There was a development in Formula One that came between the Brabham and this Beatrice-Lola that was more significant still than the turbocharger sitting bolted to its 1.5-litre Hart engine. Carbon-fibre. Stiff enough to make a conventional aluminium monocoque look like it had all the structural integrity of creme caramel, it came with the happy side-effect that drivers — with a couple of notable and tragic exceptions — stopped dying in them.
I had no idea what to expect In its day Beatrice was hopelessly uncompetitive despite being designed by Ross Brawn, driven by Alan Jones in a team run by Teddy Mayer. But I will not be the first to observe that it was not these ingredients but the way they were mixed that turned the brightest hopes in Fl into no-hope also-rans. Even so, I was assured by Fred Goddard’s team which runs it that the day its owner took delivery, the boost knob was wound up to maximum and has not moved since. How much power would it have? Some said 1000bhp, I hoped and reckoned on 850. Either way I’d never know for sure.
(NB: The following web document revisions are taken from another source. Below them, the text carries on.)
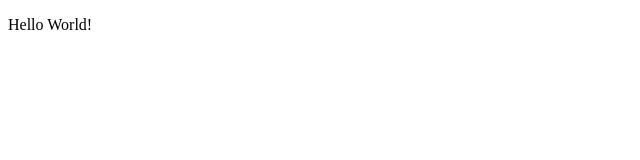
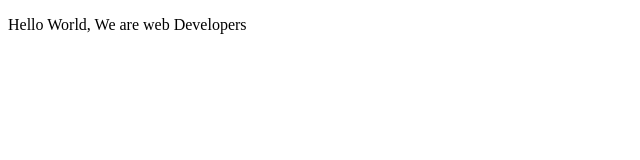
Before and after one commit to atenaiis/Muhammad-and-Mariana-Project, a plain HTML site: page index.html in a window 1280 px wide. Shown: the whole page, without its empty margins (0-640 px from the left). Drawn offline with Linux system fonts and the light colour scheme.

Commit message:
Update index.html
Text Edited

```diff
--- a/index.html
+++ b/index.html
@@ -7,6 +7,6 @@
     <title>Document</title>
 </head>
 <body>
-    <p>Hello World!</p>
+    <p>Hello World, We are web Developers</p>
 </body>
 </html>
```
A decade on from the Brabham, little else seemed to have changed. There was still a conventional gearbox and instruments and even the cut-off steering wheel was not on the car when Jones and Patrick Tambay tried their luck in it. What does contrast, however, is its set up which is almost solid, the tyre sidewalls flexing more than the suspension. The Brabham felt road-car soft by comparison.
The engine, I was happily assured would be “a total son of a bitch” WI was tied to drive it slowly and this I discovered trailing behind the camera car. But with shots done and time short, I lined up the car at the beginning of a straight, planted the right foot on the floor and waited for the explosion.
It didn’t happen — not at first at least. At about 6000rpm, the Hart cleared its throat, came surprisingly tunefully on song and, with a sizeable kick in the back, shot me down the road. I was just thinking that this wasn’t bad at all when I saw the boost gauge, which had been hovering at 2.5bar, head off the clock which ran out of numbers at 4.5bar. For just an instant the car was subject to accelerative forces that only a few people, astronauts mainly, would recognise. No time to look at the revs, no time to savour the experience, time only to exist through it until first wheelspin and then a gearchange briefly paused the show. Enough time for one word of Saxon in the helmet before it goes again.
And among turbo F1 cars this is one of the slow ones. In one short blast, it had removed not just the distance between the start and finish of the straight, it had apparently dispensed with the time too; I still can’t quite work out howl got there. According to those who run it, the owner of this car does not have a scared hair on his body. I have several million. I drove it long enough to confirm it had crunching lateral acceleration in the corners too, before taking it back, car in one piece, driver duly chastened. Even at the most conservative estimate, its power to weight ratio is knocking around 1500bhp per tonne or, to put it another way, sadly more than I can comfortably handle. Andrew Frankel